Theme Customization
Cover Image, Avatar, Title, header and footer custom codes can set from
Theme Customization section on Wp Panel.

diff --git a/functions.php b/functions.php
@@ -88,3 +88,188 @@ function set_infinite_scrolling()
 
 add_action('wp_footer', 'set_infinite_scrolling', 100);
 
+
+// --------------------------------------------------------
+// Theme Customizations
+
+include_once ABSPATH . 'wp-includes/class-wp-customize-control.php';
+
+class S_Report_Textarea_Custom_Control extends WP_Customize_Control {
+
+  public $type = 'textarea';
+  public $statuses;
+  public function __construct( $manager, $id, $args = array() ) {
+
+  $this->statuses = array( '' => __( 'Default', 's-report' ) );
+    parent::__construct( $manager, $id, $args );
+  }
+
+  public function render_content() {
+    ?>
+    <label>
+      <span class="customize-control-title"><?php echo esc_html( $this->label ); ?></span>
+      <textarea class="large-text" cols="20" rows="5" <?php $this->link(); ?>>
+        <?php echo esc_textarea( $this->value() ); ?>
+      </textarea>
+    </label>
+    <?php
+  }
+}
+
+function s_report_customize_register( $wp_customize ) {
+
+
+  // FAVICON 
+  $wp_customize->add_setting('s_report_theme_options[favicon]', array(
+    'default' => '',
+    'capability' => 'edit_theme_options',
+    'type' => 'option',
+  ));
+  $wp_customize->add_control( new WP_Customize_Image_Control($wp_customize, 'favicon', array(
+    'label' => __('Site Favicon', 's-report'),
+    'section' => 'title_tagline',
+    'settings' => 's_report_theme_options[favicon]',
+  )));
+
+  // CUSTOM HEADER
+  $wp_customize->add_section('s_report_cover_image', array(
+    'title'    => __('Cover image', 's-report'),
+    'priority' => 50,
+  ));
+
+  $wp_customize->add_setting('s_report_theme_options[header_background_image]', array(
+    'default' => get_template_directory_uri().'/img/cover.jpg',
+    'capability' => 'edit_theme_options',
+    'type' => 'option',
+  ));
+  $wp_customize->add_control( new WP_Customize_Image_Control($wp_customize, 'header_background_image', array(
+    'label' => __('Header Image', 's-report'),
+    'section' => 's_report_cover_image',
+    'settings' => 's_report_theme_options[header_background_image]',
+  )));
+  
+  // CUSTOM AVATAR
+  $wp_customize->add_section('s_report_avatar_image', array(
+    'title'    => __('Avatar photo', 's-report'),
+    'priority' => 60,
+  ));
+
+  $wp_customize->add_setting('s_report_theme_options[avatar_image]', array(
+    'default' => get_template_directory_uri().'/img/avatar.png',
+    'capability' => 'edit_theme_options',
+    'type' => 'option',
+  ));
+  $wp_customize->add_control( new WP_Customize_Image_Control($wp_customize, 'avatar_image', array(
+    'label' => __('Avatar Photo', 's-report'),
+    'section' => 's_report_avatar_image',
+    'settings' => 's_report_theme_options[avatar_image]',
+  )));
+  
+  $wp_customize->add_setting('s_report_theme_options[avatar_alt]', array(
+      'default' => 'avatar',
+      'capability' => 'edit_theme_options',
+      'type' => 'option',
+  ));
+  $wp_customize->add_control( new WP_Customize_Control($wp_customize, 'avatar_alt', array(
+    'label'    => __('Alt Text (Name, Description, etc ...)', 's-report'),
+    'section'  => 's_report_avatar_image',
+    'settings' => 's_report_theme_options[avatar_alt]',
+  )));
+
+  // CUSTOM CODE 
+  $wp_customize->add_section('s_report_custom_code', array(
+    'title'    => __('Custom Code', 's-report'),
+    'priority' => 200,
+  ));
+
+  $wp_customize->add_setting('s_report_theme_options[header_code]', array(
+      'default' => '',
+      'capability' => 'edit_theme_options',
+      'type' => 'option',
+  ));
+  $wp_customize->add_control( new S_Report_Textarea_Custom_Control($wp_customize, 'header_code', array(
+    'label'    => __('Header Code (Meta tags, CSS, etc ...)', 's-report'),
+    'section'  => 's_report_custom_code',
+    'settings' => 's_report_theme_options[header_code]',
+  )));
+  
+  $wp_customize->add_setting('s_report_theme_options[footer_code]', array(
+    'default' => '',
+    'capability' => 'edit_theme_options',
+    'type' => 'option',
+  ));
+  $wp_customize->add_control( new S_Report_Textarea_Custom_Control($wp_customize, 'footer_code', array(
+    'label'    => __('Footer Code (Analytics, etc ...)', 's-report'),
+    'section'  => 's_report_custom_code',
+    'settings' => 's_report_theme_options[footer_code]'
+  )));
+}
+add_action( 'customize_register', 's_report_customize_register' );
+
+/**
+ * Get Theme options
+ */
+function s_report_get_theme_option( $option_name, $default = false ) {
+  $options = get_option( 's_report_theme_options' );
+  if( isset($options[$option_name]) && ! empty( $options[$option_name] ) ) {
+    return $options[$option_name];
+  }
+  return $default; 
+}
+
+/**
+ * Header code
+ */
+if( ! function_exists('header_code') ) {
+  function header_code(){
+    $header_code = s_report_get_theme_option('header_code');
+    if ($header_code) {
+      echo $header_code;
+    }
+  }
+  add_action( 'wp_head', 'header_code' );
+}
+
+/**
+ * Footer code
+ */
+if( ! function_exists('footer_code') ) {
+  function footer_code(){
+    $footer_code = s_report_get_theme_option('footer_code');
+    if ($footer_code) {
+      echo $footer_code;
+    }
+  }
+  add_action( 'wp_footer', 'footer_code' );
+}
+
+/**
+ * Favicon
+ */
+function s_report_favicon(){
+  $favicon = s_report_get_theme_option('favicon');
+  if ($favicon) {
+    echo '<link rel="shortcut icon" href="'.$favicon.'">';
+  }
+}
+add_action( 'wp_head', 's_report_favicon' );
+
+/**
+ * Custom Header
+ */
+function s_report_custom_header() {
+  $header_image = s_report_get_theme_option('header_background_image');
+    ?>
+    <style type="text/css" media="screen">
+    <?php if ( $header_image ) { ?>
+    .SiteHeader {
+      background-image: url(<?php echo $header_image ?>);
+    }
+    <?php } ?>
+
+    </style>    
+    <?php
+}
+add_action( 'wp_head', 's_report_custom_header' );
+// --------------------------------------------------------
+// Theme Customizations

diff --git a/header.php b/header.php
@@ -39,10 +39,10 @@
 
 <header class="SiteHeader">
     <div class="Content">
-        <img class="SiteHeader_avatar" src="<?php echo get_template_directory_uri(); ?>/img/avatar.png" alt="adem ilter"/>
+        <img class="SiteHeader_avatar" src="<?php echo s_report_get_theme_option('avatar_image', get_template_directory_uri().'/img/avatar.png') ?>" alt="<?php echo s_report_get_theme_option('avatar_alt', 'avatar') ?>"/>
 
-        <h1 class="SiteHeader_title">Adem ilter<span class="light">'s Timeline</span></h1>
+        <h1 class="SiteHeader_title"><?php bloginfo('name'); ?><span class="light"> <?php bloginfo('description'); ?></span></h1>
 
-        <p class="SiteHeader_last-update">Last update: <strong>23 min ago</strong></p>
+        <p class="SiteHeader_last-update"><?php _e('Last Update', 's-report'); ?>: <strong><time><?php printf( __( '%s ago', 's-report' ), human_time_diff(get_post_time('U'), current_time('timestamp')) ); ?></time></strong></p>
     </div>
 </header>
★ ★ ★ ★ ★
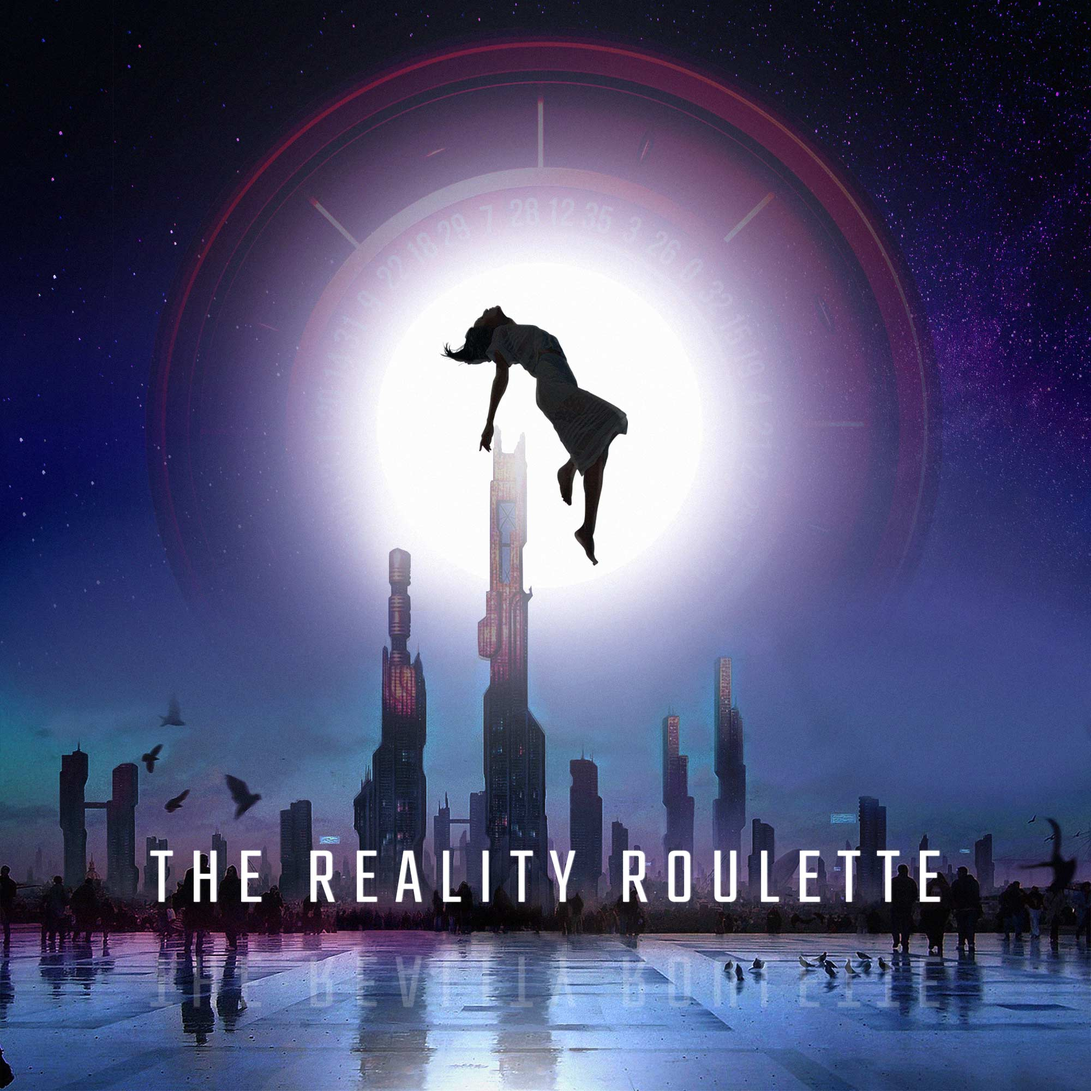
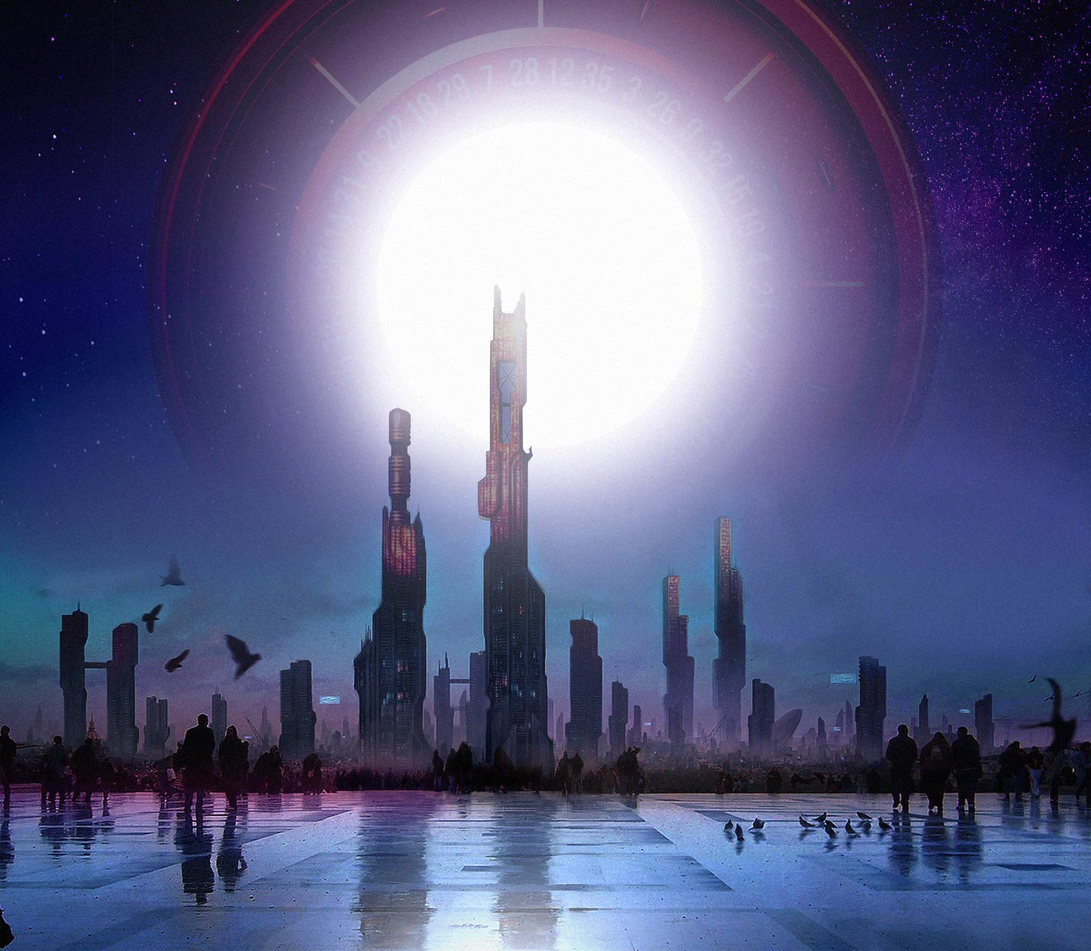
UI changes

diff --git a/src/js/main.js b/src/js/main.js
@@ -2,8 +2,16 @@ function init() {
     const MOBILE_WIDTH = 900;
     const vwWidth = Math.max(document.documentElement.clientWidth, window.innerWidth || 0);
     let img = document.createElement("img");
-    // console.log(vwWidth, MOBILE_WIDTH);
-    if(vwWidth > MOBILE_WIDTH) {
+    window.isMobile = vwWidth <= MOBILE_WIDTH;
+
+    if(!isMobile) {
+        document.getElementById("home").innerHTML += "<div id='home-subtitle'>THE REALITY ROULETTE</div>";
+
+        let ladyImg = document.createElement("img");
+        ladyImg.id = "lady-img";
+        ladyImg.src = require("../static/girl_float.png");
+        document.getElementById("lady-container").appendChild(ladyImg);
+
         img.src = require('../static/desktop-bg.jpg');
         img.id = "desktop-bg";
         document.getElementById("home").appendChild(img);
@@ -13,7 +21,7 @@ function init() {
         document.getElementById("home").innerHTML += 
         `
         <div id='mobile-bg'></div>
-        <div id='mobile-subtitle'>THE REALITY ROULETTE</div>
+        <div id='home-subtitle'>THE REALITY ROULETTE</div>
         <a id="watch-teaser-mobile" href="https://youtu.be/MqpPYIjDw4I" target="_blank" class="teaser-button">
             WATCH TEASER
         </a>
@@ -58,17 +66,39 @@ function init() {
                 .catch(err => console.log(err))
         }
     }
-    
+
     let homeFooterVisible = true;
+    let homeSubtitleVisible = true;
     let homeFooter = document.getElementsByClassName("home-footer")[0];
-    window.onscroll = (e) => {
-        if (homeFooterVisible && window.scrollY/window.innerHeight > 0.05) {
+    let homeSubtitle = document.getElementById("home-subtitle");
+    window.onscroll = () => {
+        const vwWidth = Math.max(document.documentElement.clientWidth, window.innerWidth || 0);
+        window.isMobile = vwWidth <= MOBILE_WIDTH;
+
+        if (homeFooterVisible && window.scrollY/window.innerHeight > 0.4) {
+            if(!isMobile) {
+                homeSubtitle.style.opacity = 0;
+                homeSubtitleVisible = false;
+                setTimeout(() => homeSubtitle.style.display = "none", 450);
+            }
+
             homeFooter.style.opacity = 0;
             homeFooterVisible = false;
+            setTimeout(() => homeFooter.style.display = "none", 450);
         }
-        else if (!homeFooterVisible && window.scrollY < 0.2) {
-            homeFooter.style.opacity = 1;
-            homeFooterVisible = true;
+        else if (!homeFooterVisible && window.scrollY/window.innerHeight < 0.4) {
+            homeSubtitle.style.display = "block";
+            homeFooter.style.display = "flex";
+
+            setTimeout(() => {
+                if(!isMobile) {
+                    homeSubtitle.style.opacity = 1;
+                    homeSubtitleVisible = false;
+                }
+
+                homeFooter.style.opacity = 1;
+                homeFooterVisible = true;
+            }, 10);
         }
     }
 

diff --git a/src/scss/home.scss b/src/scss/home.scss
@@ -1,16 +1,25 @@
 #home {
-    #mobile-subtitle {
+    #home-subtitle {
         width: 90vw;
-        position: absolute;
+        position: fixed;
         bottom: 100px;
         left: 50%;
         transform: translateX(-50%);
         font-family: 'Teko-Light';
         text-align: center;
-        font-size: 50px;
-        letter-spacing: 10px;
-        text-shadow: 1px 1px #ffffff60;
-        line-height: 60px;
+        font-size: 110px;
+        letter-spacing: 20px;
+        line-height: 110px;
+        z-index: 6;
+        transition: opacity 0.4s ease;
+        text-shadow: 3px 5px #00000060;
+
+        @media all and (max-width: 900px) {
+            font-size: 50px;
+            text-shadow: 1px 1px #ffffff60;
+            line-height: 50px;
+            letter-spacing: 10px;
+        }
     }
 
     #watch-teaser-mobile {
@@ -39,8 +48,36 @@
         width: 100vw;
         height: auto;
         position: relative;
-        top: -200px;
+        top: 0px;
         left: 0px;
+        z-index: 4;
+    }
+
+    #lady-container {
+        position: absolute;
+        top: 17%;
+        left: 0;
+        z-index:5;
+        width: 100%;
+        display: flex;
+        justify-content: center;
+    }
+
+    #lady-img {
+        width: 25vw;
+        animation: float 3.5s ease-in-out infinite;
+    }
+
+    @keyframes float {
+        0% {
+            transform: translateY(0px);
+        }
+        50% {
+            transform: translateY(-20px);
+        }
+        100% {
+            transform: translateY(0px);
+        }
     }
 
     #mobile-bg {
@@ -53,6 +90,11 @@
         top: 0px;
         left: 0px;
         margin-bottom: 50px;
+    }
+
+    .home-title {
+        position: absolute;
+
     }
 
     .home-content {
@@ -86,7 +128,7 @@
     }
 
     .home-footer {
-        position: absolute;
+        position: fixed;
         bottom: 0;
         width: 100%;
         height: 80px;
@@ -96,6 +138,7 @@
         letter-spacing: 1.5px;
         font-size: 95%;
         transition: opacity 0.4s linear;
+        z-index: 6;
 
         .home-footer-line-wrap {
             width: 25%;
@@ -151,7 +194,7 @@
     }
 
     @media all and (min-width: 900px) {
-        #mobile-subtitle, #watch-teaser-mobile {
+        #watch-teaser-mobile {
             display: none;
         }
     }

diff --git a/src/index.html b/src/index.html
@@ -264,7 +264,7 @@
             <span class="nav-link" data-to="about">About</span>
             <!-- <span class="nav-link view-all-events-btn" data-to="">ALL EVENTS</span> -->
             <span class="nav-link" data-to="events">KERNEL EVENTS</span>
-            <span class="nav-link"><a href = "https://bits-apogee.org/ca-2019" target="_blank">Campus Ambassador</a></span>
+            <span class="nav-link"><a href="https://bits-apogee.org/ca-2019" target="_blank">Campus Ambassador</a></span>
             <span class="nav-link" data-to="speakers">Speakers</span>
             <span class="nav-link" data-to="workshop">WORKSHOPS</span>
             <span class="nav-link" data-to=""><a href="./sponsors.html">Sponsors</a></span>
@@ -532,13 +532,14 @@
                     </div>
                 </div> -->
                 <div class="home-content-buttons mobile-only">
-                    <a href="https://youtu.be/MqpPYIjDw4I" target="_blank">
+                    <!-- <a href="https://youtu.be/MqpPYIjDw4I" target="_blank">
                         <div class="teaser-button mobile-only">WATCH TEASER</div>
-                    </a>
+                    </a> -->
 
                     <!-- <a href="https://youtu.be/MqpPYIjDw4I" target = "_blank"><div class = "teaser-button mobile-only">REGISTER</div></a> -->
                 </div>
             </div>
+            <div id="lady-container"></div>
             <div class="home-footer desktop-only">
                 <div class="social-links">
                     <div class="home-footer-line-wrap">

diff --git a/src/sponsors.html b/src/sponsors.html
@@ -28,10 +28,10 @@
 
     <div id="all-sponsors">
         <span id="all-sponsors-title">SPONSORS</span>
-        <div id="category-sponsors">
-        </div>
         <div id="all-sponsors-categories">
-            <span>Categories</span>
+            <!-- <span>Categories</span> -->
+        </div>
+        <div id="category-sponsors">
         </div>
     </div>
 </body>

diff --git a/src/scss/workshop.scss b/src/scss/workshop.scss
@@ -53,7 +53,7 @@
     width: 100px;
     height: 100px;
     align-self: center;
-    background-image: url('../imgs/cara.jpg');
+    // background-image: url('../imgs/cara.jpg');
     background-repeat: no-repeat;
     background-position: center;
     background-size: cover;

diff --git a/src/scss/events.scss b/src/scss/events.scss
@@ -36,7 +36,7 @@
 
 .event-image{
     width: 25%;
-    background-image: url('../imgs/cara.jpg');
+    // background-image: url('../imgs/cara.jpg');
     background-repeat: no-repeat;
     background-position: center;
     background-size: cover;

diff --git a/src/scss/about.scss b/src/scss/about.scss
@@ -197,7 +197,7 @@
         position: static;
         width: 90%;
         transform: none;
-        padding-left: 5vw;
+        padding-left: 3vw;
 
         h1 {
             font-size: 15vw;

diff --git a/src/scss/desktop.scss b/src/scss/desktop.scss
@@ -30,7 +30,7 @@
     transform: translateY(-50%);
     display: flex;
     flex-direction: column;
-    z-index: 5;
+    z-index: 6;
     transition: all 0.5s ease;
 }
★ ★ ★ ★ ★
**What you are asked to do**
Take from the entries every line that has the string "center".

**Result for this exercise**
         text-align: center;
+        justify-content: center;
     align-self: center;
     background-position: center;
     background-position: center;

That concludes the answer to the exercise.